### How to complete this task
Only the lines holding "output" are wanted. Copy every one from the records below.

### Provided records
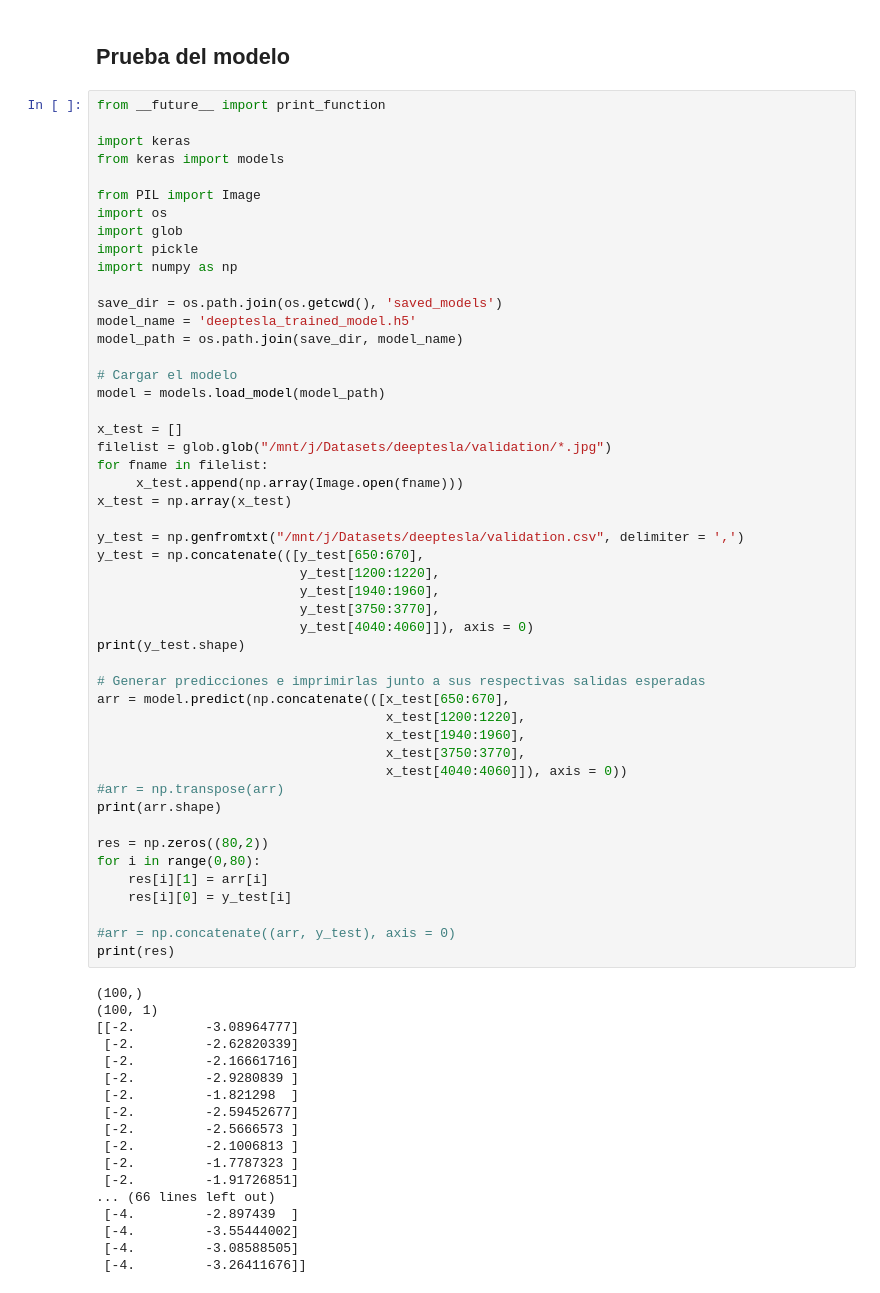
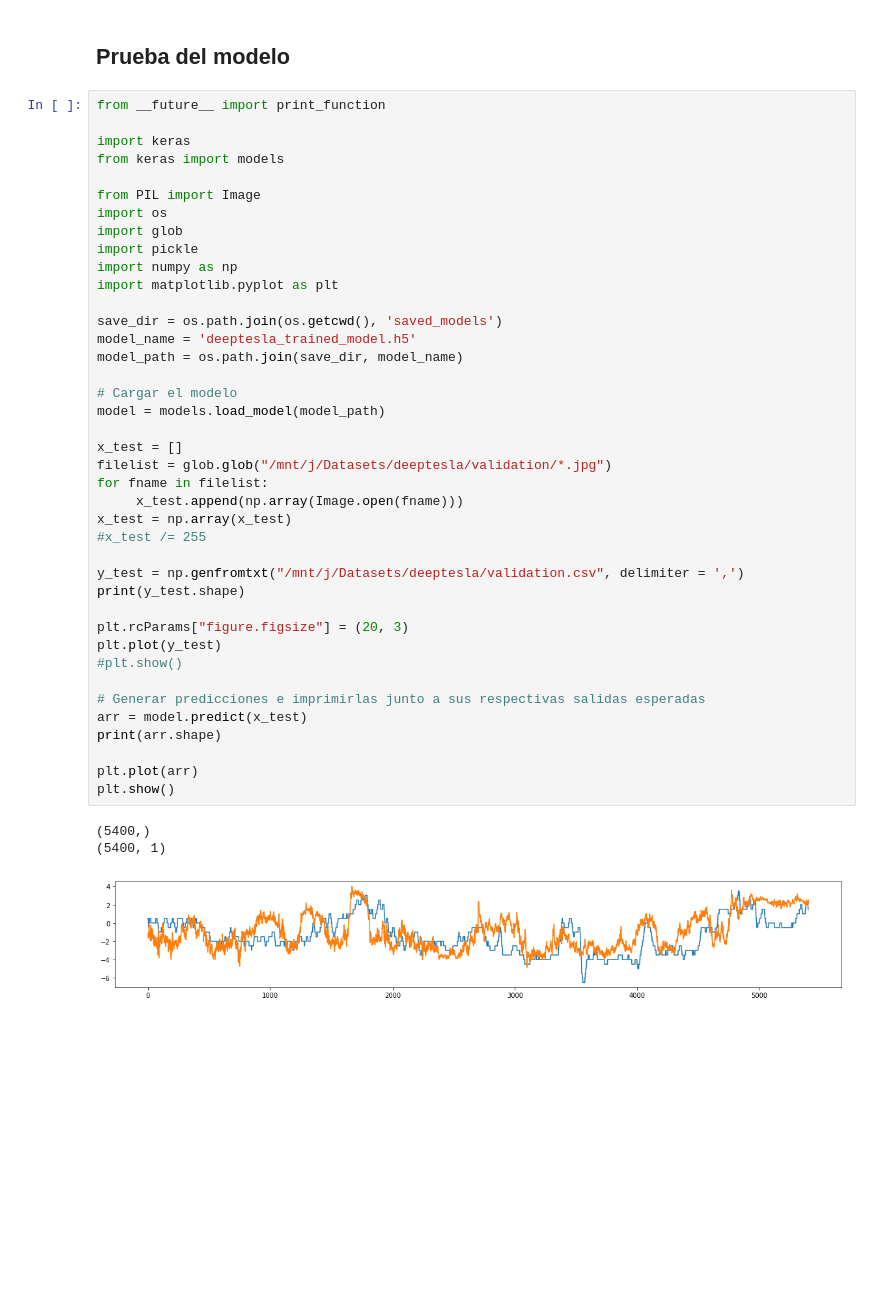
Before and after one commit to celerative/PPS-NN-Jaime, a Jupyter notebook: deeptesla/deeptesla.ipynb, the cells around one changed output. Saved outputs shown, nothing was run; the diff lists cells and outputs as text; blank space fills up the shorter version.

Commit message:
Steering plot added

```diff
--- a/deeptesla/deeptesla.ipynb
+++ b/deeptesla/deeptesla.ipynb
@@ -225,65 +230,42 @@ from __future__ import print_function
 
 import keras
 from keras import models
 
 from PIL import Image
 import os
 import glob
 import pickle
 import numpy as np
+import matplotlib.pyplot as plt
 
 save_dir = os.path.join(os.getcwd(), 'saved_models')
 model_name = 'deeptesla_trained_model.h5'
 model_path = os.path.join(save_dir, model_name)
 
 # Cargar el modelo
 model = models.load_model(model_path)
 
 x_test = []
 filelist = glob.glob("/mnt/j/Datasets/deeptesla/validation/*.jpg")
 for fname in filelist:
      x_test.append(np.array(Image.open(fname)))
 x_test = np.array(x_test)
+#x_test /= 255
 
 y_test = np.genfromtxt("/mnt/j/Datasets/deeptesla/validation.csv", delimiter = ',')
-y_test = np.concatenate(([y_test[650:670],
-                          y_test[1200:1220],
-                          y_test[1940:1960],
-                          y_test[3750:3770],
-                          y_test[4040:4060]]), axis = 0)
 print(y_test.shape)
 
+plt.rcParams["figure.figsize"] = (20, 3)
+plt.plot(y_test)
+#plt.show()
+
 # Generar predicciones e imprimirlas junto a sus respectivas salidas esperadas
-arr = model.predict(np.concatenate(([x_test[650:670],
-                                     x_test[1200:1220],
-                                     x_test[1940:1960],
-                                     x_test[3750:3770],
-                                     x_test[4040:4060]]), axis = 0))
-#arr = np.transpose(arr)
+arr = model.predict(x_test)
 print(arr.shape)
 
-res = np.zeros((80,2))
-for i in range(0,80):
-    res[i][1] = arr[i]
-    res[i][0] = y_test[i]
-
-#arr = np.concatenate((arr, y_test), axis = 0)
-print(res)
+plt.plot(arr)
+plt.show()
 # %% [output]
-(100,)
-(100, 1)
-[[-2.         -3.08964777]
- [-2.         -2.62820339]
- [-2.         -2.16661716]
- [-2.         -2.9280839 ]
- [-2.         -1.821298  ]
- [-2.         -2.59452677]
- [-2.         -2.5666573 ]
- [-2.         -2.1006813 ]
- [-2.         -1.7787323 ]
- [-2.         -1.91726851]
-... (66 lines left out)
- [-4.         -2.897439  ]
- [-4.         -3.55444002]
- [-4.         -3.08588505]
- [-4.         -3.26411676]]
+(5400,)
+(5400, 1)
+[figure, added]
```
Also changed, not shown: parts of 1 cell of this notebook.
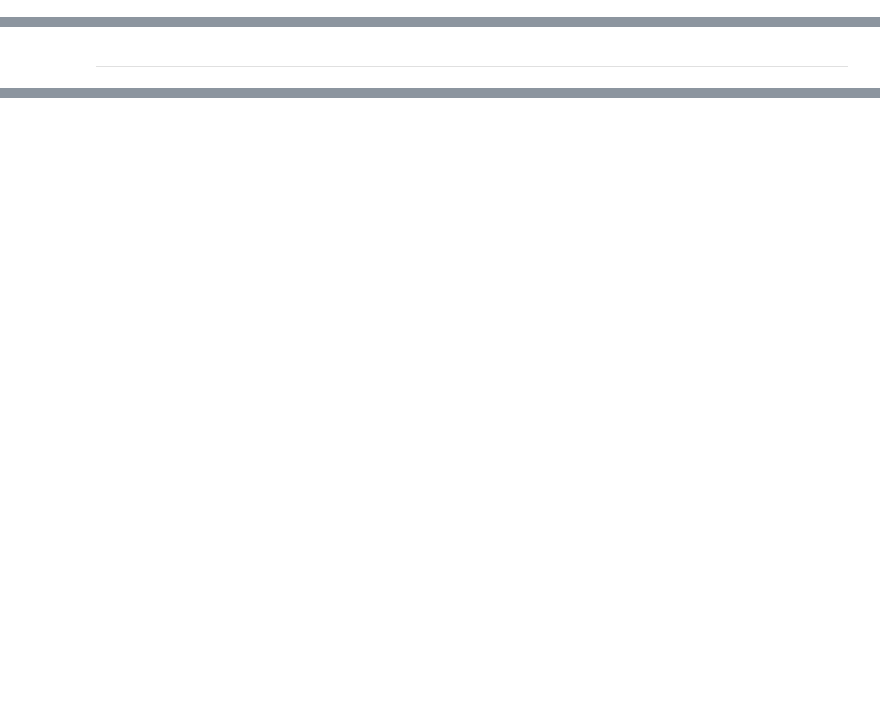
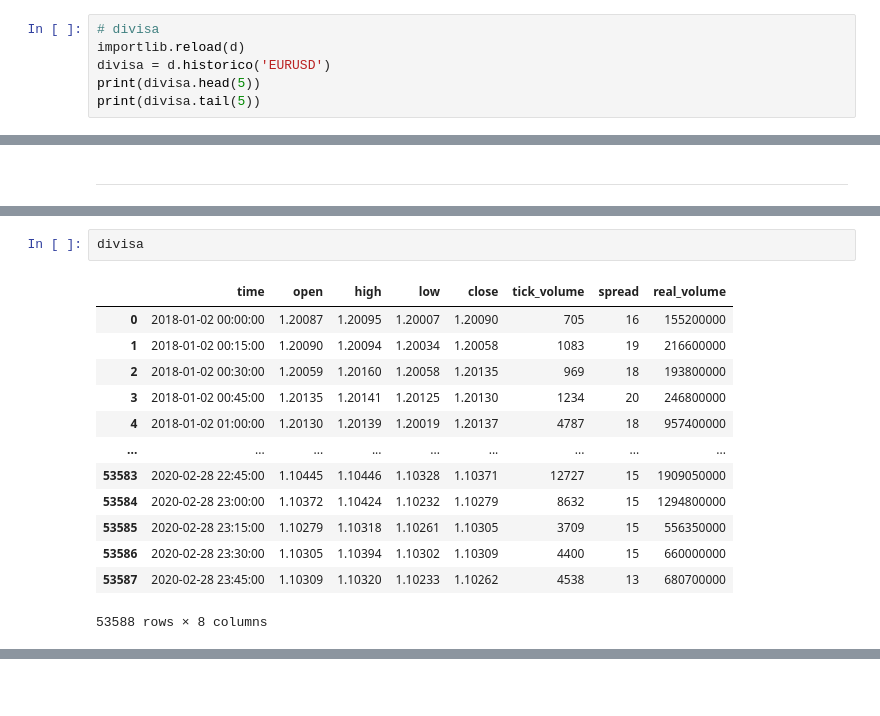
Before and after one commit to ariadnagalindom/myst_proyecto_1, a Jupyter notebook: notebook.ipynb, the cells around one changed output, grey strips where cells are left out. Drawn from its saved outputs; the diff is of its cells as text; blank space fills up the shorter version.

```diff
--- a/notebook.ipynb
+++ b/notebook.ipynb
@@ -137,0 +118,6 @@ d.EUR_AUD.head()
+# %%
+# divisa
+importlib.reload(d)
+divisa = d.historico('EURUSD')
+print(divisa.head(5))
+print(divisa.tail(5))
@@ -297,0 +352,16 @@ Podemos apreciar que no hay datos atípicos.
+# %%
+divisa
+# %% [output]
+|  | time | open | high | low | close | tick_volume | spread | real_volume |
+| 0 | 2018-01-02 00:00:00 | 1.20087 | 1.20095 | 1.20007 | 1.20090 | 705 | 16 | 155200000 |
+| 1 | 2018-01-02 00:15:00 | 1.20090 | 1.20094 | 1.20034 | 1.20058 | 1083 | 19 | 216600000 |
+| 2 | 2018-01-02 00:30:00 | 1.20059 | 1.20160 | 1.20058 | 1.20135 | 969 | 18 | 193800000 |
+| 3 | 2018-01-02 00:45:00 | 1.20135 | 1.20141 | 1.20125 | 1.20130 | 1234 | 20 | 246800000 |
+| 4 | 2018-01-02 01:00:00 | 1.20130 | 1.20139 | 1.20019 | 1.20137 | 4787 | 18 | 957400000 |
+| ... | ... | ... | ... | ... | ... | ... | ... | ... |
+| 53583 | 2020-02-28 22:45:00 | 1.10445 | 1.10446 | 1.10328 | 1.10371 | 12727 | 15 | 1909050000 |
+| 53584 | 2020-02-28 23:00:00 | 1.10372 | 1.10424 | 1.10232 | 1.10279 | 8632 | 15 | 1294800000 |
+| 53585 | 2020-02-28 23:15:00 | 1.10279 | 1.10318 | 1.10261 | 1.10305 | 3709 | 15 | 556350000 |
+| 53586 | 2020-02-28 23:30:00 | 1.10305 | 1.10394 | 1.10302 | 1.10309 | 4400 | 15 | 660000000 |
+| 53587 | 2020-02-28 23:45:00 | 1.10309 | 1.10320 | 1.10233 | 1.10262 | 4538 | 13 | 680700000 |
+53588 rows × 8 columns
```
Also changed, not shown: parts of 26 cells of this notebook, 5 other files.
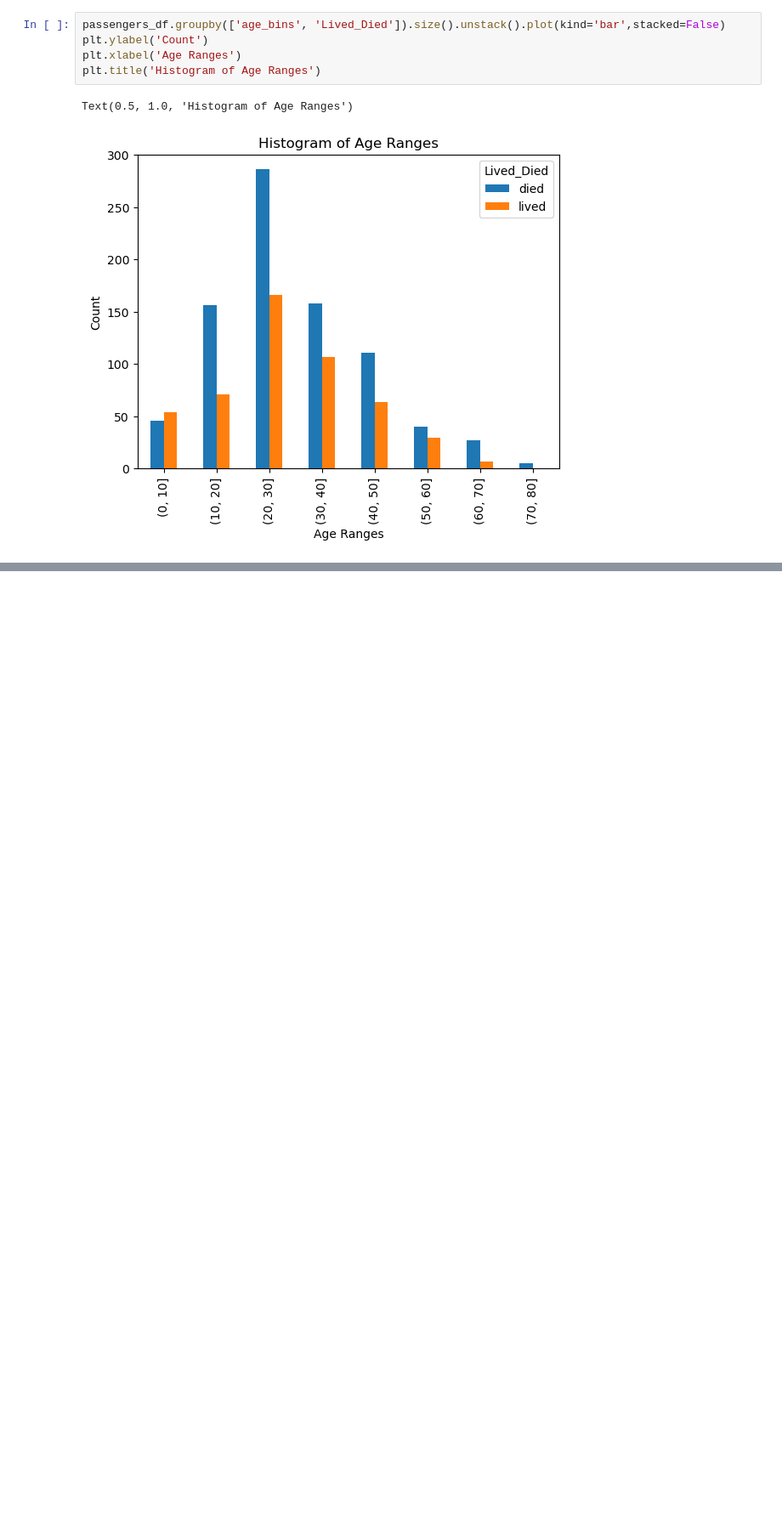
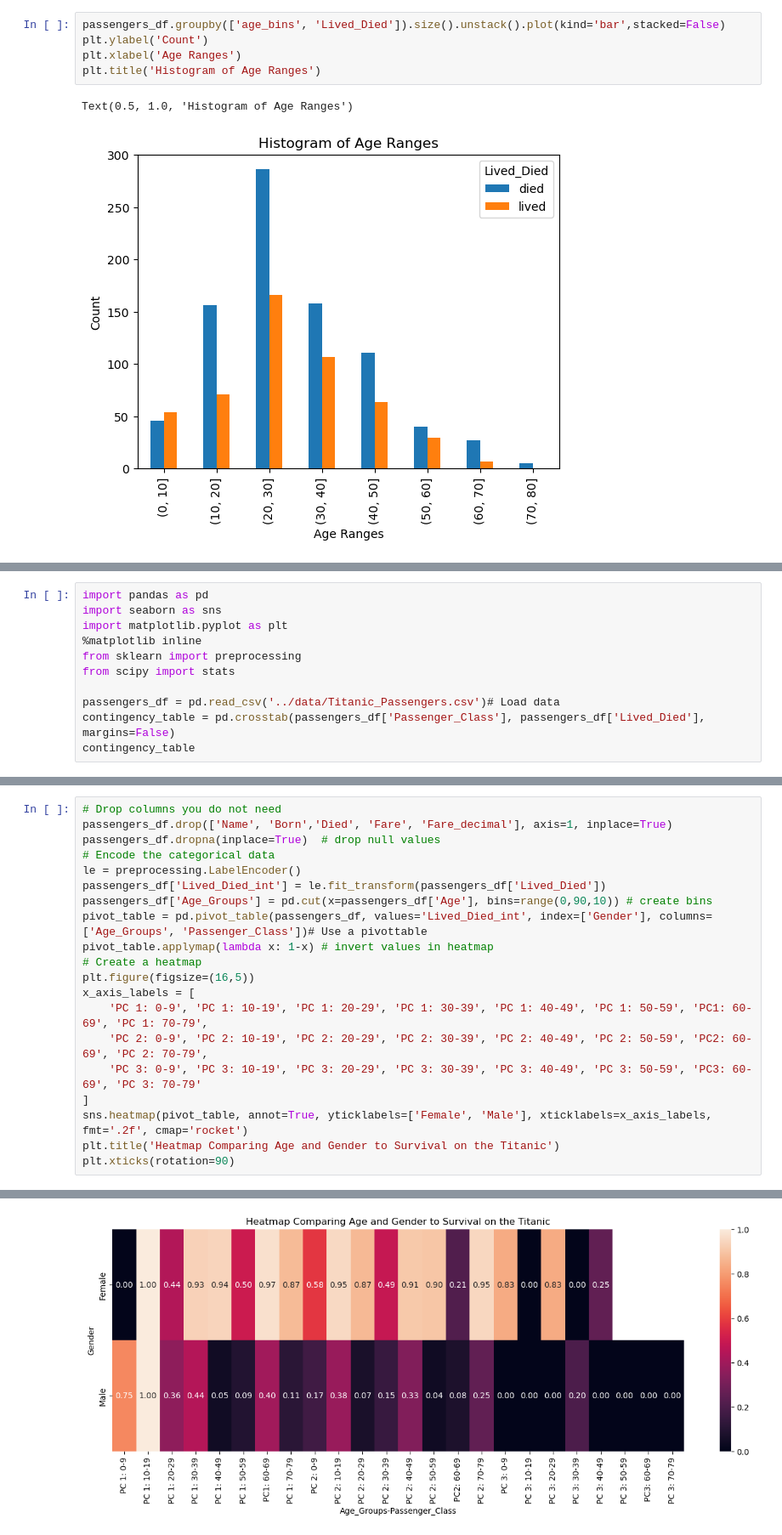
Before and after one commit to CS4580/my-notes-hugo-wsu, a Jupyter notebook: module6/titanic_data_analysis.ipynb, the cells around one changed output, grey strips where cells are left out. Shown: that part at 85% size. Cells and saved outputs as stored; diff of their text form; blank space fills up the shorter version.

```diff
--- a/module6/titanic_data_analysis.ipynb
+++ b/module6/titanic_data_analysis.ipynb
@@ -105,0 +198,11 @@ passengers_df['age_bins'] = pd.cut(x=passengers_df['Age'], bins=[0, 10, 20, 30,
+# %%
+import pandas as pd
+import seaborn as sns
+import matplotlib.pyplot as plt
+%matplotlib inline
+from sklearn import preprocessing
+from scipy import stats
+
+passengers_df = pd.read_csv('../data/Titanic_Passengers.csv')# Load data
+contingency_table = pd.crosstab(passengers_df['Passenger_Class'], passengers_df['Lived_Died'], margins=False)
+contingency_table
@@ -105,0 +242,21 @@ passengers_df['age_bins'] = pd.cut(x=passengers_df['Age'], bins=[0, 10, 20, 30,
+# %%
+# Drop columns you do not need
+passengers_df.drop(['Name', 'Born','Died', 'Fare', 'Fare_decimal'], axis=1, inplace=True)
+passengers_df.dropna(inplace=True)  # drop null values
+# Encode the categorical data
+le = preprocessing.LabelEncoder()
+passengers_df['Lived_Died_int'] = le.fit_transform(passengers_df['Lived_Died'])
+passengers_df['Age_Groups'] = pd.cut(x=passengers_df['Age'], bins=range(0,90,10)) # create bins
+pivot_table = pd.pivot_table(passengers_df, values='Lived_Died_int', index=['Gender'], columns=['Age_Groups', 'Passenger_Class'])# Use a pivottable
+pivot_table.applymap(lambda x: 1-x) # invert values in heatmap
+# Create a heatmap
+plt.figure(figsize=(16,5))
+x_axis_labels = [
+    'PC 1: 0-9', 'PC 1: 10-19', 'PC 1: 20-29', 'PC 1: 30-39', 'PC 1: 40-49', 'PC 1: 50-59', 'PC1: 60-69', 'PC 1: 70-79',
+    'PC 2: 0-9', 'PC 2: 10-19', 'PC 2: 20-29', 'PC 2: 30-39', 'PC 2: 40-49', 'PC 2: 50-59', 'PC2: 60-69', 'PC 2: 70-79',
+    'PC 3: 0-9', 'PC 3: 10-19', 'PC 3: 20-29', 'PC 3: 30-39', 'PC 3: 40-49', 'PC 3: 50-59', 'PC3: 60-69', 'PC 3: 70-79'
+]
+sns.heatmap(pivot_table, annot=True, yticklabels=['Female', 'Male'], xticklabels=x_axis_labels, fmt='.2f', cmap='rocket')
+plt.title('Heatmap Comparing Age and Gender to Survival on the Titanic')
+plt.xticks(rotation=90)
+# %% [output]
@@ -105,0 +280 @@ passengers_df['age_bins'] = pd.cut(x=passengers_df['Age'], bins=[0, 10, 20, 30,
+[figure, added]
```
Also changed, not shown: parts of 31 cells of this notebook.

### Answer box
Before and after one commit to celerative/PPS-NN-Jaime, a Jupyter notebook: deeptesla/deeptesla.ipynb, the cells around one changed output. Saved outputs shown, nothing was run; the diff lists cells and outputs as text; blank space fills up the shorter version.
 # %% [output]
Before and after one commit to ariadnagalindom/myst_proyecto_1, a Jupyter notebook: notebook.ipynb, the cells around one changed output, grey strips where cells are left out. Drawn from its saved outputs; the diff is of its cells as text; blank space fills up the shorter version.
+# %% [output]
Before and after one commit to CS4580/my-notes-hugo-wsu, a Jupyter notebook: module6/titanic_data_analysis.ipynb, the cells around one changed output, grey strips where cells are left out. Shown: that part at 85% size. Cells and saved outputs as stored; diff of their text form; blank space fills up the shorter version.
+# %% [output]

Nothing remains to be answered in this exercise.